Union power secretary P Uma Shankar confirmed to FE that the power ministry has already proposed that the finance ministry and RBI lend a helping hand to its efforts to push distribution reforms – a key objective of the Electricity Act – by counting discoms' losses towards the respective state's fiscal deficit. “We have taken up the matter with the finance ministry,” Uma Shankar said, adding a final decision will be taken by the finance ministry and RBI.
In most cases, discoms' losses add up to around 1.5% of state GDP. The RBI has expressed satisfaction over states' target to bring down their gross fiscal deficit to 2.5% in 2010-11 from 3.3% in 2009-10. However, if the power ministry proposal is accepted, states’ fiscal deficit for 2010-11 could widen from 2.5% to 4% and their fiscal consolidation plans could go haywire.
Most state electricity boards (SEBs) are already unbundled and discoms exist as separate entities. Whether the discom's finances are amalgamated with the SEB or not, they are kept outside the state’s balance sheet.
The power ministry's move comes at a time when state governments have already approached RBI for permission to raise their borrowing limit for the current fiscal to about R2 lakh crore.
In the absence of distribution reforms, obligation to subsidise agriculture and household consumption under populist state-level policies, non-revision of tariffs for other consumers for far too long, limited success in reducing AT&C losses and rising fuel prices which have increased cost of power have led to state-owned discoms sinking deeper into losses.

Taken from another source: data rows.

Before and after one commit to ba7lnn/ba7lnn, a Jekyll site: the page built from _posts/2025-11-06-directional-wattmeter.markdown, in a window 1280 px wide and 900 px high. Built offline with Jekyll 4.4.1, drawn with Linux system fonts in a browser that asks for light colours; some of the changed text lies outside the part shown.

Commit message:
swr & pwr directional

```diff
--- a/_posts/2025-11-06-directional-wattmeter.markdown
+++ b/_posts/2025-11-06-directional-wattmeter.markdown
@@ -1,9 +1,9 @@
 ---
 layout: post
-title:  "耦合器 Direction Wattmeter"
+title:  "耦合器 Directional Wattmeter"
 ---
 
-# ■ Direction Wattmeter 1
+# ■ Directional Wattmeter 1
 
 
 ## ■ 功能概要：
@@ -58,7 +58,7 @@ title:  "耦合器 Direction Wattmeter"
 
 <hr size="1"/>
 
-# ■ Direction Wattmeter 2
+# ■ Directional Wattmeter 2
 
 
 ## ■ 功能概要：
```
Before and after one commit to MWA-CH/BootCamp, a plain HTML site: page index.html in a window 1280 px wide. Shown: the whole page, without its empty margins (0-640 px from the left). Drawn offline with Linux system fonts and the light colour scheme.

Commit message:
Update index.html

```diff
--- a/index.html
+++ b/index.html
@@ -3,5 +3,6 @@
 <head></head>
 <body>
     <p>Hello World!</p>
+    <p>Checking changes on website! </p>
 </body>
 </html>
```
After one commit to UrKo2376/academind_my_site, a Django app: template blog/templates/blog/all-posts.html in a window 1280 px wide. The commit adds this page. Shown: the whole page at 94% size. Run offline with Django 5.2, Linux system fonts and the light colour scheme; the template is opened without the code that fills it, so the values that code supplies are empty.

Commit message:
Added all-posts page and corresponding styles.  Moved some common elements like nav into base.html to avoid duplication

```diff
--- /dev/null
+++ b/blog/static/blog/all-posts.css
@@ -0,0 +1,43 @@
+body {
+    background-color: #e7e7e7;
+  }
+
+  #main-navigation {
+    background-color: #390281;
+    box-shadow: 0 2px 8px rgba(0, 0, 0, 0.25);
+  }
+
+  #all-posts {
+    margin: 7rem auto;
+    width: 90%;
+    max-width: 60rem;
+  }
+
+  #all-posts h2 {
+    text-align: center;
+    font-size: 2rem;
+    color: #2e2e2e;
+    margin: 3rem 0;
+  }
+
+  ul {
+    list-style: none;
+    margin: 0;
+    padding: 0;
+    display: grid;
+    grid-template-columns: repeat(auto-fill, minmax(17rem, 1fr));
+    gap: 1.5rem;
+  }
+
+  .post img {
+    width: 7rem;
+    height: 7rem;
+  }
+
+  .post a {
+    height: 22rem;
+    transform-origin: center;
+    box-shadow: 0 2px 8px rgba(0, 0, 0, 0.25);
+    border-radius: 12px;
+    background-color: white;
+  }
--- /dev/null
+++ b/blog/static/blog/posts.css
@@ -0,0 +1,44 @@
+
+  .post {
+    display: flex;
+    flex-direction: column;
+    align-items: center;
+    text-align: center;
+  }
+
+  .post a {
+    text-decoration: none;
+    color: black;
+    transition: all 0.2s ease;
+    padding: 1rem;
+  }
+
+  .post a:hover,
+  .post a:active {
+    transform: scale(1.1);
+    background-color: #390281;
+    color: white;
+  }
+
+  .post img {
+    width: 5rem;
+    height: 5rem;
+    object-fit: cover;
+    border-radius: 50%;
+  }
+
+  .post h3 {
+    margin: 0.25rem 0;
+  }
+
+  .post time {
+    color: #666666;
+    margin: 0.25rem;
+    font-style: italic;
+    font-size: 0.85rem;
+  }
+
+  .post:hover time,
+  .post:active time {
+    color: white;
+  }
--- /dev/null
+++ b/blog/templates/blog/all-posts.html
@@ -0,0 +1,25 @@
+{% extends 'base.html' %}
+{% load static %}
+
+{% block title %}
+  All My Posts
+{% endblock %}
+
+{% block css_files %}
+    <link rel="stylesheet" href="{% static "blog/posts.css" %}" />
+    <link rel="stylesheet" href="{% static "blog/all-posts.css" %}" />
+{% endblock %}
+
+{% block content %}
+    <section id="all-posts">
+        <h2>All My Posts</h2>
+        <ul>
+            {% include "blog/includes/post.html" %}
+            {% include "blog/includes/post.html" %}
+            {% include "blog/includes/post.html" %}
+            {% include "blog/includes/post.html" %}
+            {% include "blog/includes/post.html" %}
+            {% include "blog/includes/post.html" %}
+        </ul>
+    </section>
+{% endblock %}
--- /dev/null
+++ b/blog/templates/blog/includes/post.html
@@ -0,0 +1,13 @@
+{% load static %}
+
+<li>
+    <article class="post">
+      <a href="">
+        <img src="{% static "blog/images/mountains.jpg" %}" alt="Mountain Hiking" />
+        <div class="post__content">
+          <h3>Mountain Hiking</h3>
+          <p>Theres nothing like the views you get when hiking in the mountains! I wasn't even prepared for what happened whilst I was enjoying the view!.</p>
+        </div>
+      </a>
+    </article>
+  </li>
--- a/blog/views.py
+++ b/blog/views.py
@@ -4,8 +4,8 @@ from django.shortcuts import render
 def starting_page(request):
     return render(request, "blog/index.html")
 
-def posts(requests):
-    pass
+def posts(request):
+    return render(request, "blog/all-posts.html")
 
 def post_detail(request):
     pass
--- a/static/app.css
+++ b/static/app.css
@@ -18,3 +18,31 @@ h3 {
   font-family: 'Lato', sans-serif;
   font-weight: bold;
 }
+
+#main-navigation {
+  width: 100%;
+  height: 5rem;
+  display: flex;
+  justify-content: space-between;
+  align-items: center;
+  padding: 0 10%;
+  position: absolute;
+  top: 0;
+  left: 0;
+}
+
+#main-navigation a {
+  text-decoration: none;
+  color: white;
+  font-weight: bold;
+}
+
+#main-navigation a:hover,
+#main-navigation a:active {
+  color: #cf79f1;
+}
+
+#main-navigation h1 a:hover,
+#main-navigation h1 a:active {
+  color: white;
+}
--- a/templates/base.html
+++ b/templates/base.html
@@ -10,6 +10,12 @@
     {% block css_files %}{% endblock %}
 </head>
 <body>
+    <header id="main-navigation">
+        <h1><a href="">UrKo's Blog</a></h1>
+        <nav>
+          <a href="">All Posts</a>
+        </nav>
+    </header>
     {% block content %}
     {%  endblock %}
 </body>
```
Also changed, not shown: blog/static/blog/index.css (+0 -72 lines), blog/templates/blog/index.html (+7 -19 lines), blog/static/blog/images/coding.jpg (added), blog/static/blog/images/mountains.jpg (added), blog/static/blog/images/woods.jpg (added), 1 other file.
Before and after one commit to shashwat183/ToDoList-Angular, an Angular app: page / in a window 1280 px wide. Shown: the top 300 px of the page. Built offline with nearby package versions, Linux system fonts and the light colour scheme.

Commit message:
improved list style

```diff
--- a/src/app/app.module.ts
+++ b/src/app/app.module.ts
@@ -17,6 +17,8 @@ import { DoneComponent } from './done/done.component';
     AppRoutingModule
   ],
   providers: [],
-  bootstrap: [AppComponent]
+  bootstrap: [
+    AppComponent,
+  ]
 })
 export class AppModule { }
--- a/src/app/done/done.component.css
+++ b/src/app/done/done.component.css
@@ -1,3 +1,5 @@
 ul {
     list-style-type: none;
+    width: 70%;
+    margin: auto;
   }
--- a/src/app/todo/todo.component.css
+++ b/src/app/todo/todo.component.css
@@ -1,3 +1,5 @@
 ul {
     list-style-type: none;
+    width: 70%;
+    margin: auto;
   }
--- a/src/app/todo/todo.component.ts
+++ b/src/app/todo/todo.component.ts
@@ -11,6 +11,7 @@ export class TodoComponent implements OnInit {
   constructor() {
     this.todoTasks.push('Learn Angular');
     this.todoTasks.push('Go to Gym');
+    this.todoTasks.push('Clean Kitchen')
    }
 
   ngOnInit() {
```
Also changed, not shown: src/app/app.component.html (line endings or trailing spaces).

While electricity generation costs have increased significantly in recent years due to high fuel prices, state governments have not allowed their discoms to revise their tariff due to political considerations. This has led to a widening gap between discoms' expenditure and revenue. According to data compiled by the Power Finance Corporation, the average gap in discoms' expenditure and revenue was 50 paise per unit in 2008-09.
The power ministry has also moved the apex electricity regulator, the Appellate Tribunal for Electricity (Aptel), seeking direction to state electricity regulatory commissions to provide information on whether they have used their suo motu powers for tariff revision. Under pressure from state governments, discoms avoid approaching the state electricity regulatory commisisons (SERCs) for annual tariff revision despite rising operating costs.
The Electricity Act, 2003 empowers regulators to revise electricity tariffs on a suo motu basis as well. The Shunglu committee set up by the Centre to examine systemic issues impacting financial health of discoms has slammed state governments for eroding the independence of electricity regulators.
Facing cash flow problems due to non-revision of tariffs, discoms are borrowing heavily to meet their working capital requirements. Discoms' outstanding loans are estimated at R1.53 lakh crore.
Tamil Nadu, Rajasthan, Madhya Pradesh and Uttar Pradesh are among states which have approached the Union power ministry for help to bail out their discoms reeling under unmanageable debts.
In 2001-02, the Centre had to provide a special financial package to save the state power sector from collapse when some of the state electricity boards defaulted on payment to central generators like NTPC and NHPC for power purchased from them. However, states do not seem to have learnt from that experience and continue to drag their feet on power sector reforms.